PROBLEM DESCRIPTION: Look through the lines below for the word "system", and copy every line that has it.

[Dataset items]

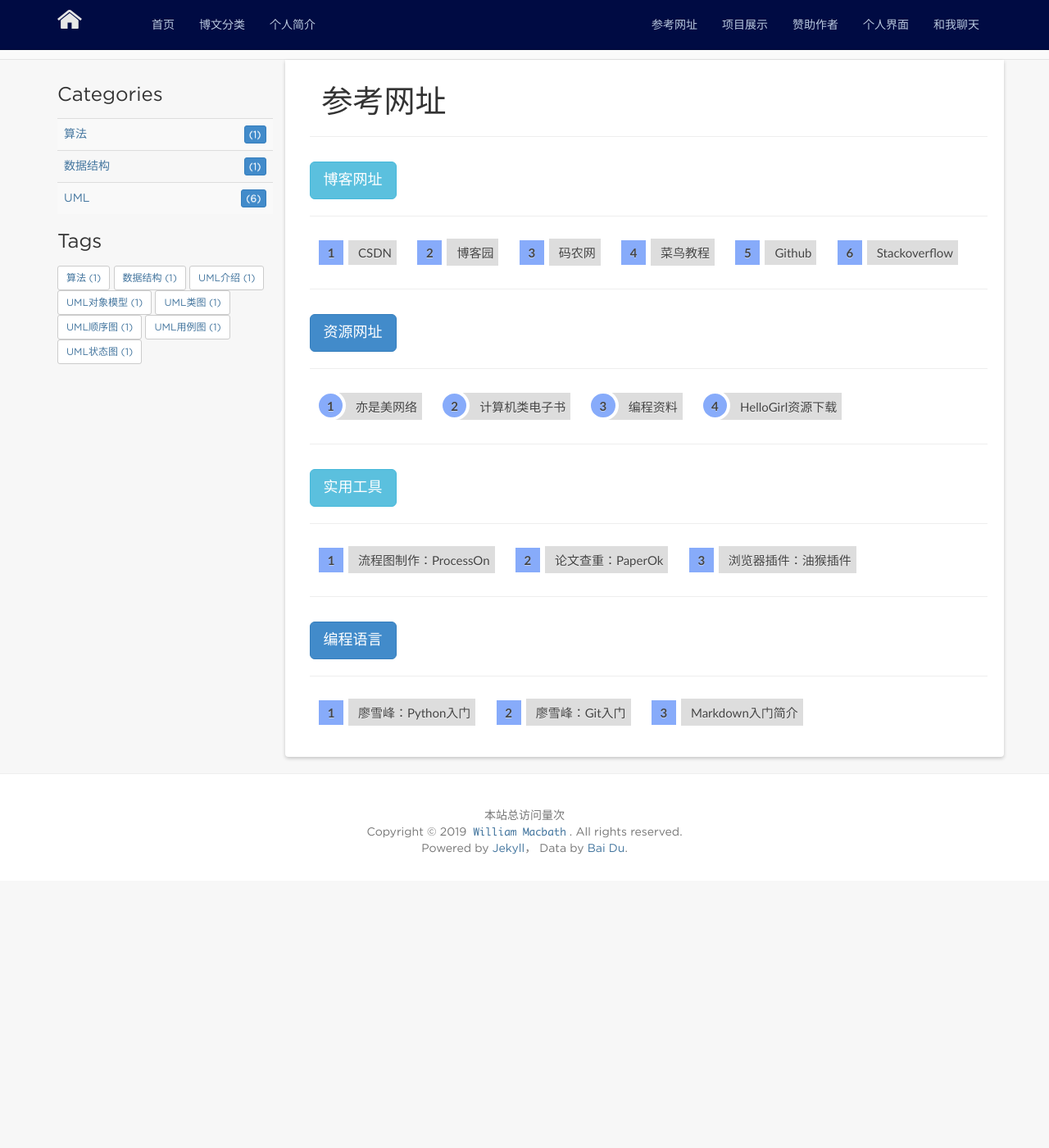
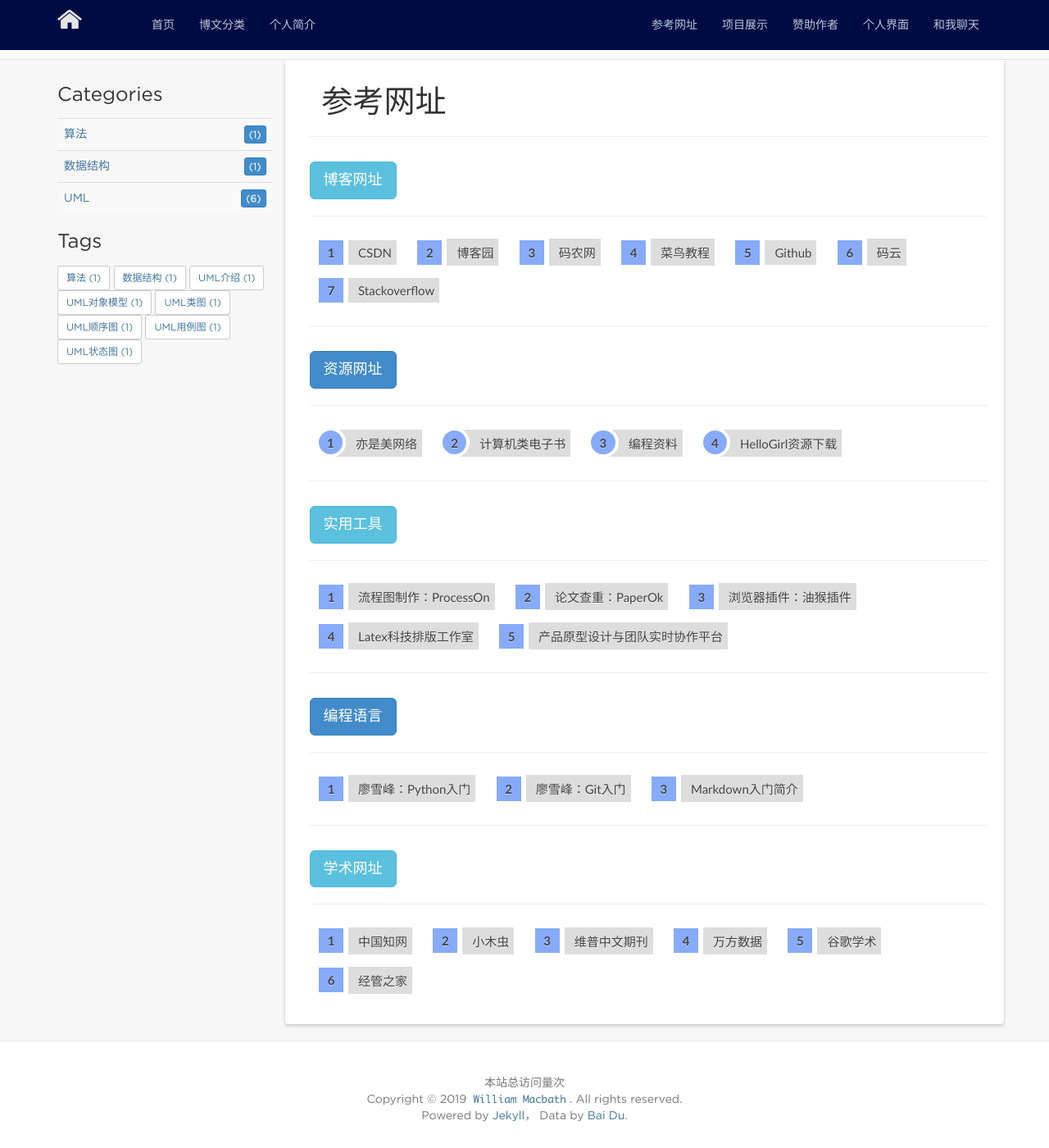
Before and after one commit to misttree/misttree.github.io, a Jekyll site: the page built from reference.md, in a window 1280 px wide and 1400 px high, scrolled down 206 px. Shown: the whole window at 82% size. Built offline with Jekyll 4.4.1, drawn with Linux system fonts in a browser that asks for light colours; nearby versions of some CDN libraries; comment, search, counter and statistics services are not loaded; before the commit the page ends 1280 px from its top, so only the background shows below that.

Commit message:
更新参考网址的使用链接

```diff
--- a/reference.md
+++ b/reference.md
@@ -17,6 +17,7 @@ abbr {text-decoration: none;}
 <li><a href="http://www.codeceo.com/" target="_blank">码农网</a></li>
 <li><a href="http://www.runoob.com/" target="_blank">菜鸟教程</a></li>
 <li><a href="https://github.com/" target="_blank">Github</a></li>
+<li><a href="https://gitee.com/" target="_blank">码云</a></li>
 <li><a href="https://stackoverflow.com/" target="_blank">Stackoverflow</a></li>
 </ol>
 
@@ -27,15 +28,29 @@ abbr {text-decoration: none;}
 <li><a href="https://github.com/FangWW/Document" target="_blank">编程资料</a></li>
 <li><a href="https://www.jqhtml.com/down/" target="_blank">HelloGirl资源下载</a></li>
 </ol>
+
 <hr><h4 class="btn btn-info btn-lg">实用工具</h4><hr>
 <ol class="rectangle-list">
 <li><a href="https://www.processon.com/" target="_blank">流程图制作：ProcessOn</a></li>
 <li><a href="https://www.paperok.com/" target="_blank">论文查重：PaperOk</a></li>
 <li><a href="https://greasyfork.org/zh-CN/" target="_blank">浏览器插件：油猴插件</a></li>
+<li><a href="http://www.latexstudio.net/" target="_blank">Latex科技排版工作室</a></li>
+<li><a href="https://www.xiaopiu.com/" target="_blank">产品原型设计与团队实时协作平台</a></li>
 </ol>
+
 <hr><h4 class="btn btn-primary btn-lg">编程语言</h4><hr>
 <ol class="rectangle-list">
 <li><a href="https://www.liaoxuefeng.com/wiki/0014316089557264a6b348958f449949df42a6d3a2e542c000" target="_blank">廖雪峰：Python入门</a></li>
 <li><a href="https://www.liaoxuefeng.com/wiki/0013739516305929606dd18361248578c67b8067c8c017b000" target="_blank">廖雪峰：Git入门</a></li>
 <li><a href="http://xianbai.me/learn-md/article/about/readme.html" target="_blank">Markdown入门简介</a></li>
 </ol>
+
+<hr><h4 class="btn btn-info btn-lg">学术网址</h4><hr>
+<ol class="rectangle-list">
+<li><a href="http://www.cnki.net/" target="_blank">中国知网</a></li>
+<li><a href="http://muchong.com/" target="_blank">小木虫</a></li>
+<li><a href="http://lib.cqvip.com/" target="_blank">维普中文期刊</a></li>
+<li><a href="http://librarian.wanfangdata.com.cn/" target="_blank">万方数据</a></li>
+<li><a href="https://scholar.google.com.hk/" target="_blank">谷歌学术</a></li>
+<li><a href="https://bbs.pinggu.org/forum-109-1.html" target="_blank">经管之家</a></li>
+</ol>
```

...

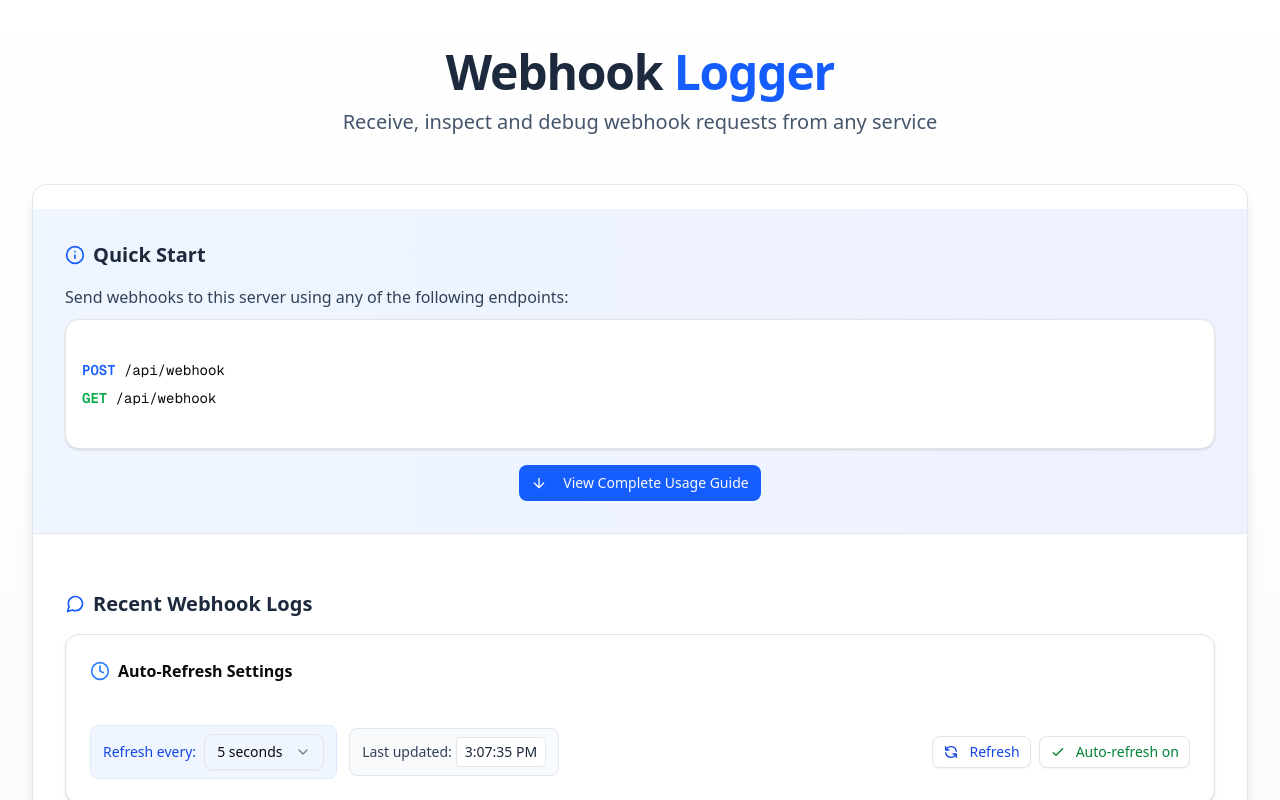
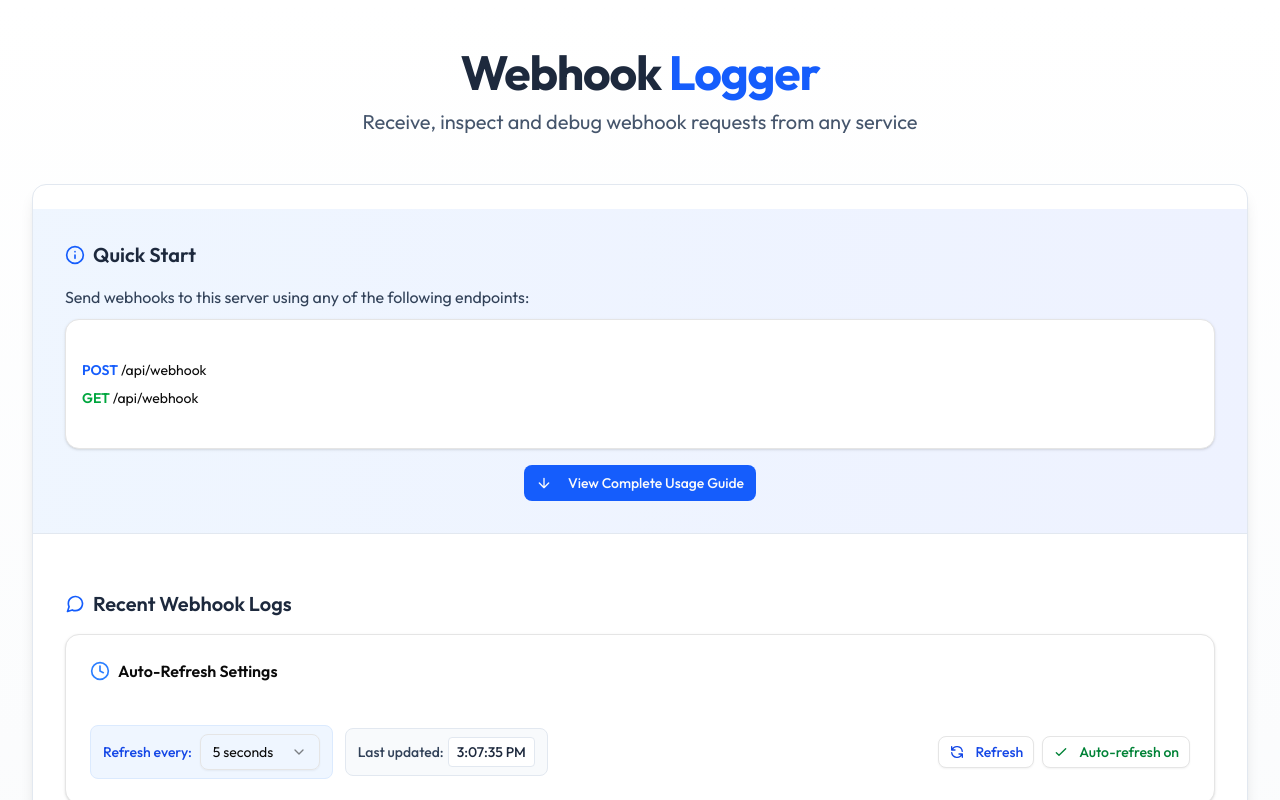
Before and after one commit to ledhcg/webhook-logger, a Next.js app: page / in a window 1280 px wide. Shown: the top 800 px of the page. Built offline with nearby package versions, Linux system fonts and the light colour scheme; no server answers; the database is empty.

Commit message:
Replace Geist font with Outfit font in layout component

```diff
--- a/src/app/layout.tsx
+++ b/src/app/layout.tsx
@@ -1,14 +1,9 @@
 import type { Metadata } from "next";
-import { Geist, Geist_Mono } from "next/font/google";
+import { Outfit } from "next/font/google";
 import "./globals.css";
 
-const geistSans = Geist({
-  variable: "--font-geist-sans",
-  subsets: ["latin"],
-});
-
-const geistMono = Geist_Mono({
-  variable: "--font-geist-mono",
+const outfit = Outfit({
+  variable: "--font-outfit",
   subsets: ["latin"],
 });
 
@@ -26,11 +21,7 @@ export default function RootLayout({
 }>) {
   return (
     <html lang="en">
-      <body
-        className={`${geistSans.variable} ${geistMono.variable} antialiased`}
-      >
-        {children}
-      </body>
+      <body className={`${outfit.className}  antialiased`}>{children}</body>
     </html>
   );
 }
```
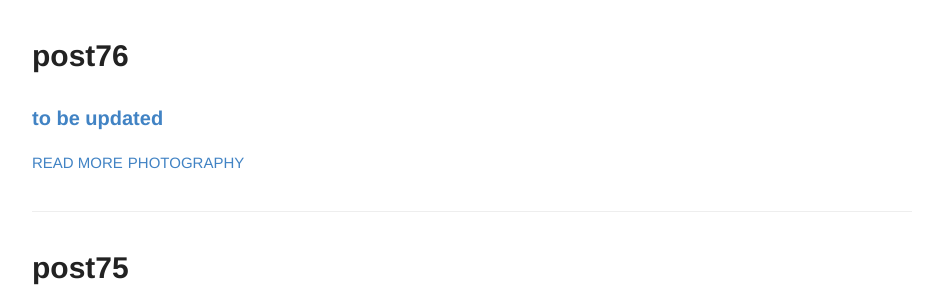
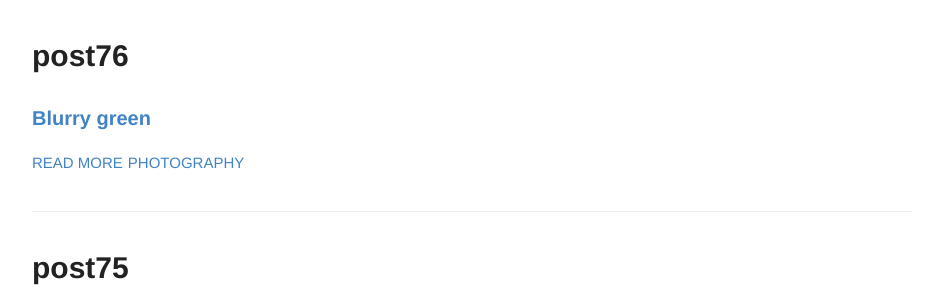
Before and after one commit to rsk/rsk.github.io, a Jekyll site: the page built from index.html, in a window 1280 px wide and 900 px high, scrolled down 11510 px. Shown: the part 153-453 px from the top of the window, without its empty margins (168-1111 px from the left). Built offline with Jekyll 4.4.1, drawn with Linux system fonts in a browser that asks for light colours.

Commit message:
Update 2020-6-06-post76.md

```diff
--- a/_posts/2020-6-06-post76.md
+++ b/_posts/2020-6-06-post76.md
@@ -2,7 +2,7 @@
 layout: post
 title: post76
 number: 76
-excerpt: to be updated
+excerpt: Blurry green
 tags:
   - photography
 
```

OUTPUT:
Before and after one commit to misttree/misttree.github.io, a Jekyll site: the page built from reference.md, in a window 1280 px wide and 1400 px high, scrolled down 206 px. Shown: the whole window at 82% size. Built offline with Jekyll 4.4.1, drawn with Linux system fonts in a browser that asks for light colours; nearby versions of some CDN libraries; comment, search, counter and statistics services are not loaded; before the commit the page ends 1280 px from its top, so only the background shows below that.
Before and after one commit to ledhcg/webhook-logger, a Next.js app: page / in a window 1280 px wide. Shown: the top 800 px of the page. Built offline with nearby package versions, Linux system fonts and the light colour scheme; no server answers; the database is empty.
Before and after one commit to rsk/rsk.github.io, a Jekyll site: the page built from index.html, in a window 1280 px wide and 900 px high, scrolled down 11510 px. Shown: the part 153-453 px from the top of the window, without its empty margins (168-1111 px from the left). Built offline with Jekyll 4.4.1, drawn with Linux system fonts in a browser that asks for light colours.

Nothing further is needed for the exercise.